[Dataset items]
[Start of Attachment]

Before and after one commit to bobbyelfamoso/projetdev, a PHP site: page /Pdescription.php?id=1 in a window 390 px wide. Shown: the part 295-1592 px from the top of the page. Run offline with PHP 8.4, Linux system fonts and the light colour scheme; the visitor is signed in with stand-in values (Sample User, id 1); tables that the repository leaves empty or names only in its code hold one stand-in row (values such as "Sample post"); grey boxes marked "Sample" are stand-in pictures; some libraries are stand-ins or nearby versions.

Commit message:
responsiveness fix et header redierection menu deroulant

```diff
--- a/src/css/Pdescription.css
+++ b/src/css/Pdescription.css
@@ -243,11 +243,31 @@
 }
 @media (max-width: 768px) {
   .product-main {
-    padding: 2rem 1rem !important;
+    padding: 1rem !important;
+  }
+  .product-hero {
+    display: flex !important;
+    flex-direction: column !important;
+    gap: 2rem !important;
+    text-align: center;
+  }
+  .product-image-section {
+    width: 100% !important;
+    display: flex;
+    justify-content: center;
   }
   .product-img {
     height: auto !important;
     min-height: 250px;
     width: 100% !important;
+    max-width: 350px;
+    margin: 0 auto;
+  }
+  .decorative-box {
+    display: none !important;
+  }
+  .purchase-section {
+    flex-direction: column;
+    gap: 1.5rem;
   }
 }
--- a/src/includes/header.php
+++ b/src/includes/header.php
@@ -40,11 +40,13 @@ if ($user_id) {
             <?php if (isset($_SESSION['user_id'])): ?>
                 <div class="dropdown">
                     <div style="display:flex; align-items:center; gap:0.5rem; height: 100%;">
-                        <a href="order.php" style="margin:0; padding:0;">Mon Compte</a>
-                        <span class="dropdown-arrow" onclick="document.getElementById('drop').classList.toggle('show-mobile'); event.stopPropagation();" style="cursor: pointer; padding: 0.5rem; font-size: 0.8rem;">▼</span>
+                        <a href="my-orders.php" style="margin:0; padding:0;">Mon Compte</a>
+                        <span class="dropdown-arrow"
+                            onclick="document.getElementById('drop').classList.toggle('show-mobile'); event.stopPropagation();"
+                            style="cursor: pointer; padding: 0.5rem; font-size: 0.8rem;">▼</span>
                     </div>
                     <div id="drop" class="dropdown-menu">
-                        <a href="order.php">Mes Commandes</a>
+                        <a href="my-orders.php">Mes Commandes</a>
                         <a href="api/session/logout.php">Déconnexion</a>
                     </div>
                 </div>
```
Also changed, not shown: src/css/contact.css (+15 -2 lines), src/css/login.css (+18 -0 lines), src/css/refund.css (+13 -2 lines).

[End of Attachment]

** Exercise **
This calls for repeating all of the records, character for character.

** Completed task **
Before and after one commit to bobbyelfamoso/projetdev, a PHP site: page /Pdescription.php?id=1 in a window 390 px wide. Shown: the part 295-1592 px from the top of the page. Run offline with PHP 8.4, Linux system fonts and the light colour scheme; the visitor is signed in with stand-in values (Sample User, id 1); tables that the repository leaves empty or names only in its code hold one stand-in row (values such as "Sample post"); grey boxes marked "Sample" are stand-in pictures; some libraries are stand-ins or nearby versions.

Commit message:
responsiveness fix et header redierection menu deroulant

```diff
--- a/src/css/Pdescription.css
+++ b/src/css/Pdescription.css
@@ -243,11 +243,31 @@
 }
 @media (max-width: 768px) {
   .product-main {
-    padding: 2rem 1rem !important;
+    padding: 1rem !important;
+  }
+  .product-hero {
+    display: flex !important;
+    flex-direction: column !important;
+    gap: 2rem !important;
+    text-align: center;
+  }
+  .product-image-section {
+    width: 100% !important;
+    display: flex;
+    justify-content: center;
   }
   .product-img {
     height: auto !important;
     min-height: 250px;
     width: 100% !important;
+    max-width: 350px;
+    margin: 0 auto;
+  }
+  .decorative-box {
+    display: none !important;
+  }
+  .purchase-section {
+    flex-direction: column;
+    gap: 1.5rem;
   }
 }
--- a/src/includes/header.php
+++ b/src/includes/header.php
@@ -40,11 +40,13 @@ if ($user_id) {
             <?php if (isset($_SESSION['user_id'])): ?>
                 <div class="dropdown">
                     <div style="display:flex; align-items:center; gap:0.5rem; height: 100%;">
-                        <a href="order.php" style="margin:0; padding:0;">Mon Compte</a>
-                        <span class="dropdown-arrow" onclick="document.getElementById('drop').classList.toggle('show-mobile'); event.stopPropagation();" style="cursor: pointer; padding: 0.5rem; font-size: 0.8rem;">▼</span>
+                        <a href="my-orders.php" style="margin:0; padding:0;">Mon Compte</a>
+                        <span class="dropdown-arrow"
+                            onclick="document.getElementById('drop').classList.toggle('show-mobile'); event.stopPropagation();"
+                            style="cursor: pointer; padding: 0.5rem; font-size: 0.8rem;">▼</span>
                     </div>
                     <div id="drop" class="dropdown-menu">
-                        <a href="order.php">Mes Commandes</a>
+                        <a href="my-orders.php">Mes Commandes</a>
                         <a href="api/session/logout.php">Déconnexion</a>
                     </div>
                 </div>
```
Also changed, not shown: src/css/contact.css (+15 -2 lines), src/css/login.css (+18 -0 lines), src/css/refund.css (+13 -2 lines).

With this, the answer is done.